START Input data

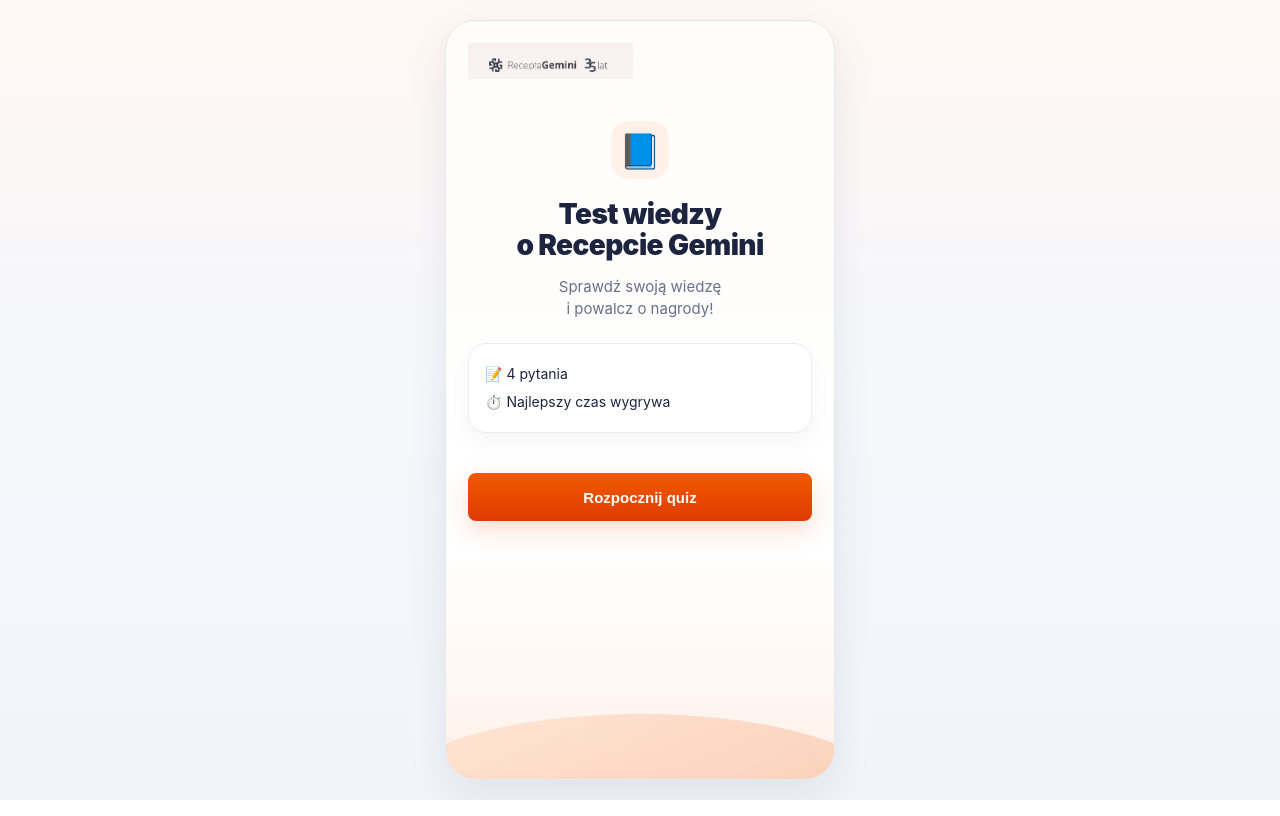
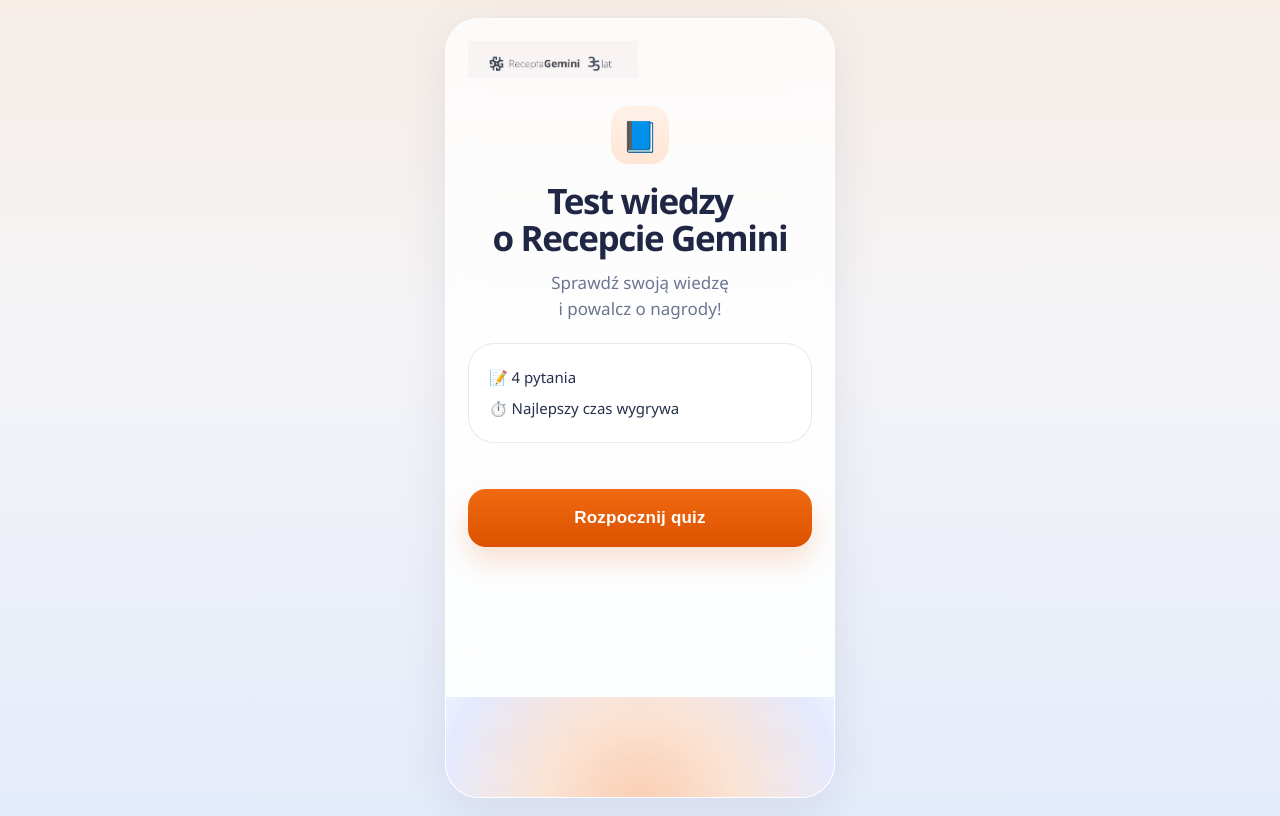
Before and after one commit to kamciaa7-wq/quiz-recepta-gemini, a Next.js app: page / in a window 1280 px wide. Built offline with nearby package versions, Linux system fonts and the light colour scheme.

Commit message:
Update style.css

```diff
--- a/app/style.css
+++ b/app/style.css
@@ -1,21 +1,43 @@
 :root{
-  --orange:#e65300;
-  --orange2:#f05a00;
-  --dark:#1c2440;
-  --muted:#68708a;
-  --bg:#f5f6fa;
-  --soft:#fff4ef;
-  --border:#e8ebf2;
+  --orange:#d85a05;
+  --orangeLight:#f6a46f;
+  --navy:#27314f;
+  --blue:#dfe8fb;
+  --bgTop:#f6ede7;
+  --bgBottom:#e4ebfa;
+  --card:#ffffffee;
+  --border:#e8eaf1;
+  --muted:#6d7690;
 }
 
-*{box-sizing:border-box}
+*{
+  box-sizing:border-box;
+}
 
-html,body{
+html,
+body{
   margin:0;
+  padding:0;
   min-height:100%;
-  font-family:Inter,Arial,sans-serif;
-  color:var(--dark);
-  background:linear-gradient(180deg,#fff7f3 0%,#f5f7fb 45%,#f1f4f9 100%);
+  font-family:
+    "Avenir Next",
+    "Nunito Sans",
+    "Segoe UI",
+    sans-serif;
+
+  color:var(--navy);
+
+  background:
+    linear-gradient(
+      180deg,
+      var(--bgTop) 0%,
+      #f4f4f7 42%,
+      var(--bgBottom) 100%
+    );
+}
+
+body{
+  overflow-x:hidden;
 }
 
 .wrap{
@@ -23,273 +45,543 @@
   display:flex;
   justify-content:center;
   align-items:center;
-  padding:14px;
+  padding:18px;
 }
 
 .phone{
   width:100%;
   max-width:390px;
-  min-height:760px;
-  background:linear-gradient(180deg,#fffdfc 0%,#ffffff 70%,#fff1e9 100%);
-  border:1px solid #e5e8ef;
-  border-radius:30px;
-  padding:22px;
+  min-height:780px;
+
+  background:
+    linear-gradient(
+      180deg,
+      rgba(255,255,255,.72) 0%,
+      rgba(255,255,255,.86) 38%,
+      rgba(255,255,255,.93) 100%
+    );
+
+  backdrop-filter:blur(18px);
+
+  border:1px solid rgba(255,255,255,.7);
+
+  border-radius:34px;
+
+  padding:22px 22px 34px;
+
   position:relative;
   overflow:hidden;
-  box-shadow:0 16px 42px rgba(25,30,60,.08);
+
+  box-shadow:
+    0 14px 50px rgba(25,30,60,.08);
 }
 
+/* LOGO */
+
 .logoImg{
-  width:165px;
-  height:auto;
+  width:170px;
   display:block;
-  margin-bottom:34px;
+  margin:0 0 28px;
+
   mix-blend-mode:multiply;
+  opacity:.97;
 }
+
+/* HERO */
 
 .heroIcon{
   width:58px;
   height:58px;
+
   border-radius:18px;
-  background:#fff0e8;
-  color:var(--orange);
+
+  background:
+    linear-gradient(
+      180deg,
+      #fff1e8,
+      #ffe5d5
+    );
+
   display:flex;
   align-items:center;
   justify-content:center;
-  font-size:34px;
-  margin:42px auto 20px;
+
+  font-size:30px;
+
+  margin:6px auto 18px;
+}
+
+.titleSmall{
+  font-size:35px;
+  line-height:1.06;
+
+  text-align:center;
+
+  font-weight:800;
+
+  letter-spacing:-1.4px;
+
+  margin:0 0 14px;
+
+  color:#1f2745;
 }
 
 .h1{
-  font-size:34px;
-  line-height:1.08;
+  font-size:46px;
+  line-height:1.02;
+
   text-align:center;
-  font-weight:900;
-  letter-spacing:-1px;
-  margin:34px 0 12px;
-}
 
-.titleSmall{
-  font-size:28px;
-  line-height:1.12;
-  text-align:center;
-  font-weight:900;
-  letter-spacing:-.6px;
-  margin:16px 0 14px;
+  font-weight:800;
+
+  letter-spacing:-2px;
+
+  margin:10px 0 14px;
+
+  color:#1f2745;
 }
 
 .sub{
   text-align:center;
+
   color:var(--muted);
-  line-height:1.45;
-  font-size:15px;
-  margin:0 0 24px;
+
+  font-size:17px;
+  line-height:1.5;
+
+  margin:0 0 22px;
+
+  font-weight:500;
 }
 
+/* INFO CARD */
+
 .infoCard{
-  background:white;
-  border:1px solid var(--border);
-  border-radius:18px;
-  padding:16px;
-  margin:22px 0;
-  font-size:14px;
-  line-height:2;
-  box-shadow:0 8px 22px rgba(20,30,60,.04);
+  background:rgba(255,255,255,.68);
+
+  backdrop-filter:blur(12px);
+
+  border:1px solid rgba(229,232,239,.95);
+
+  border-radius:26px;
+
+  padding:18px 20px;
+
+  margin:18px 0 22px;
+
+  line-height:2.05;
+
+  font-size:15px;
+
+  color:#28314d;
 }
+
+/* FORM */
 
 .label{
   display:block;
-  font-size:13px;
-  font-weight:800;
-  margin:14px 0 7px;
+
+  margin:16px 0 8px;
+
+  font-size:14px;
+  font-weight:700;
+
+  color:#1f2745;
 }
 
 .input{
   width:100%;
-  height:44px;
-  border-radius:8px;
-  border:1px solid #d9dee8;
-  background:#fff;
-  padding:0 12px;
-  font-size:14px;
+
+  height:56px;
+
+  border-radius:16px;
+
+  border:1px solid #dfe4ef;
+
+  background:rgba(255,255,255,.88);
+
+  padding:0 16px;
+
+  font-size:15px;
+
   outline:none;
+
+  transition:.15s;
 }
 
 .input:focus{
-  border-color:var(--orange2);
-  box-shadow:0 0 0 3px rgba(240,90,0,.10);
+  border-color:var(--orange);
+
+  box-shadow:
+    0 0 0 4px rgba(240,90,0,.08);
 }
+
+/* BUTTON */
 
 .btn{
   width:100%;
-  height:48px;
-  border:0;
-  border-radius:8px;
-  background:linear-gradient(180deg,#f05a00,#df3c00);
-  color:#fff;
-  font-size:15px;
-  font-weight:900;
+
+  height:58px;
+
+  border:none;
+
+  border-radius:18px;
+
+  background:
+    linear-gradient(
+      180deg,
+      #f06a11,
+      #dc5200
+    );
+
+  color:white;
+
+  font-size:17px;
+  font-weight:800;
+
+  letter-spacing:.2px;
+
   cursor:pointer;
-  margin-top:18px;
-  box-shadow:0 10px 24px rgba(224,70,0,.18);
+
+  margin-top:24px;
+
+  box-shadow:
+    0 14px 28px rgba(224,82,0,.18);
+
+  transition:.15s;
 }
 
-.btn:disabled{
-  opacity:.45;
-  cursor:not-allowed;
+.btn:hover{
+  transform:translateY(-1px);
 }
 
 .btn.secondary{
   background:white;
+
   color:var(--orange);
+
   border:1px solid var(--orange);
+
   box-shadow:none;
 }
 
-.error{
-  background:#fff1ed;
-  border:1px solid #ffcbbb;
-  color:#b83b05;
-  border-radius:10px;
-  padding:11px 12px;
-  font-size:13px;
-  margin:12px 0;
+.btn:disabled{
+  opacity:.5;
+  cursor:not-allowed;
 }
+
+/* QUIZ */
 
 .quizTop{
   display:flex;
   justify-content:space-between;
   align-items:center;
-  font-size:12px;
-  font-weight:800;
-  margin:22px 0;
+
+  margin-bottom:20px;
+
+  font-size:13px;
+
+  color:#65708c;
+
+  font-weight:700;
 }
 
 .q{
-  font-size:14px;
-  line-height:1.45;
+  font-size:25px;
+
+  line-height:1.28;
+
   font-weight:800;
-  margin:18px 0;
+
+  letter-spacing:-.8px;
+
+  margin-bottom:24px;
+
+  color:#1f2745;
 }
 
 .answer{
   width:100%;
-  min-height:44px;
+
   display:flex;
   align-items:center;
-  gap:10px;
-  border:1px solid #dfe4ee;
-  border-radius:8px;
-  background:#fff;
-  padding:10px 12px;
-  margin:9px 0;
+  gap:12px;
+
+  min-height:62px;
+
+  border-radius:18px;
+
+  border:1px solid #e2e6ef;
+
+  background:
+    rgba(255,255,255,.82);
+
+  padding:14px 16px;
+
+  margin-bottom:14px;
+
   text-align:left;
-  font-size:13px;
+
   cursor:pointer;
+
+  transition:.15s;
+
+  font-size:15px;
+
+  color:#26314d;
+}
+
+.answer:hover{
+  border-color:#f06a11;
 }
 
 .answer.active{
-  border-color:#f05a00;
-  background:#fff5ef;
+  border:2px solid #f06a11;
+
+  background:#fff4ed;
 }
 
 .dot{
-  width:14px;
-  height:14px;
+  width:18px;
+  height:18px;
+
   border-radius:50%;
-  border:1px solid #c7ceda;
+
+  border:1px solid #cdd3df;
+
   flex-shrink:0;
 }
 
 .answer.active .dot{
-  border-color:#f05a00;
-  background:radial-gradient(circle,#f05a00 45%,white 48%);
+  border-color:#f06a11;
+
+  background:
+    radial-gradient(circle,#f06a11 45%,white 47%);
 }
+
+/* RESULT */
 
 .trophy{
   text-align:center;
-  font-size:80px;
-  margin:42px 0 8px;
+
+  font-size:86px;
+
+  margin:36px 0 12px;
 }
 
 .scoreBox{
-  border:1px solid var(--border);
-  background:white;
-  border-radius:16px;
-  padding:16px;
+  background:
+    rgba(255,255,255,.72);
+
+  border:1px solid #e7ebf2;
+
+  border-radius:20px;
+
+  padding:18px;
+
   text-align:center;
-  margin:20px 0;
+
+  margin:18px 0 10px;
+
   font-size:15px;
 }
 
+/* ERROR */
+
+.error{
+  background:#fff1ed;
+
+  border:1px solid #ffd0c1;
+
+  color:#b54007;
+
+  border-radius:14px;
+
+  padding:13px 14px;
+
+  font-size:13px;
+
+  line-height:1.45;
+
+  margin-bottom:14px;
+}
+
+/* RANKING */
+
 .rankingCard{
-  background:white;
-  border:1px solid var(--border);
-  border-radius:16px;
-  padding:12px;
+  background:
+    rgba(255,255,255,.75);
+
+  border:1px solid #e7ebf2;
+
+  border-radius:20px;
+
+  padding:14px;
+
   overflow:auto;
-  margin:20px 0;
 }
 
 .rank{
   width:100%;
   border-collapse:collapse;
-  font-size:12px;
+
+  font-size:13px;
 }
 
-.rank th,.rank td{
-  padding:9px 6px;
+.rank th,
+.rank td{
+  padding:10px 6px;
+
   border-bottom:1px solid #eef1f6;
+
   text-align:left;
 }
 
 .rank th{
-  color:var(--muted);
+  color:#6e7891;
+
   font-size:11px;
+
+  font-weight:700;
 }
+
+/* BOTTOM GLOW */
 
 .orangeWave{
   position:absolute;
-  left:-50px;
-  right:-50px;
-  bottom:-85px;
-  height:150px;
-  background:linear-gradient(135deg,#ffb07a,#e65300);
-  border-radius:50% 50% 0 0;
-  opacity:.22;
+
+  left:-60px;
+  right:-60px;
+  bottom:-120px;
+
+  height:220px;
+
+  background:
+    radial-gradient(
+      circle at center,
+      rgba(240,106,17,.32) 0%,
+      rgba(240,106,17,.18) 35%,
+      rgba(114,145,255,.18) 72%,
+      transparent 100%
+    );
+
   pointer-events:none;
 }
 
 /* ADMIN */
-.admin{min-height:100vh;padding:24px;background:#f7f8fa}
-.adminBox{max-width:1180px;margin:auto}
-.adminHead{display:flex;justify-content:space-between;gap:16px;align-items:center;margin-bottom:22px}
-.grid{display:grid;grid-template-columns:repeat(4,1fr);gap:16px}
-.stat{background:white;border:1px solid #eceff3;border-radius:18px;padding:20px}
-.stat b{font-size:24px}
-.tableWrap{background:white;border:1px solid #eceff3;border-radius:18px;padding:20px;margin-top:18px;overflow:auto}
-.admin table{width:100%;border-collapse:collapse}
-.admin th,.admin td{border-bottom:1px solid #eef1f4;padding:12px;text-align:left}
-.admin th{font-size:12px;color:#667085}
-.adminLogin{max-width:420px;margin:80px auto;background:white;padding:24px;border-radius:18px;border:1px solid #eee}
-.actions{display:flex;gap:10px;flex-wrap:wrap}
+
+.admin{
+  min-height:100vh;
+  padding:24px;
+  background:#f5f7fb;
+}
+
+.adminBox{
+  max-width:1180px;
+  margin:auto;
+}
+
+.adminHead{
+  display:flex;
+  justify-content:space-between;
+  align-items:center;
+  gap:20px;
+  margin-bottom:22px;
+}
+
+.grid{
+  display:grid;
+  grid-template-columns:repeat(4,1fr);
+  gap:16px;
+  margin:22px 0;
+}
+
+.stat{
+  background:white;
+  border-radius:24px;
+  border:1px solid #eceff5;
+  padding:22px;
+}
+
+.stat b{
+  display:block;
+  margin-top:8px;
+  font-size:28px;
+}
+
+.tableWrap{
+  background:white;
+  border-radius:24px;
+  border:1px solid #eceff5;
+  padding:22px;
+  overflow:auto;
+}
+
+.admin table{
+  width:100%;
+  border-collapse:collapse;
+}
+
+.admin th,
+.admin td{
+  padding:13px;
+  border-bottom:1px solid #eef1f5;
+  text-align:left;
+}
+
+.admin th{
+  color:#6d7690;
+  font-size:12px;
+}
+
+.actions{
+  display:flex;
+  gap:10px;
+  flex-wrap:wrap;
+}
+
+.adminLogin{
+  max-width:420px;
+  margin:70px auto;
+  background:white;
+  border-radius:28px;
+  border:1px solid #eceff5;
+  padding:26px;
+}
 
 @media(max-width:430px){
+
   .wrap{
     padding:0;
-    align-items:stretch;
   }
 
   .phone{
     max-width:none;
     min-height:100vh;
     border-radius:0;
-    border:0;
-    box-shadow:none;
+  }
+
+  .titleSmall{
+    font-size:31px;
+  }
+
+  .h1{
+    font-size:40px;
+  }
+
+  .q{
+    font-size:22px;
   }
 }
 
 @media(max-width:760px){
-  .grid{grid-template-columns:1fr}
-  .adminHead{align-items:flex-start;flex-direction:column}
+
+  .grid{
+    grid-template-columns:1fr;
+  }
+
+  .adminHead{
+    flex-direction:column;
+    align-items:flex-start;
+  }
 }
```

END Input data

** Problem requirements **
Check every line above for the string "grid" and copy those that have it.

** Solution **
-.grid{display:grid;grid-template-columns:repeat(4,1fr);gap:16px}
+.grid{
+  display:grid;
+  grid-template-columns:repeat(4,1fr);
-  .grid{grid-template-columns:1fr}
+  .grid{
+    grid-template-columns:1fr;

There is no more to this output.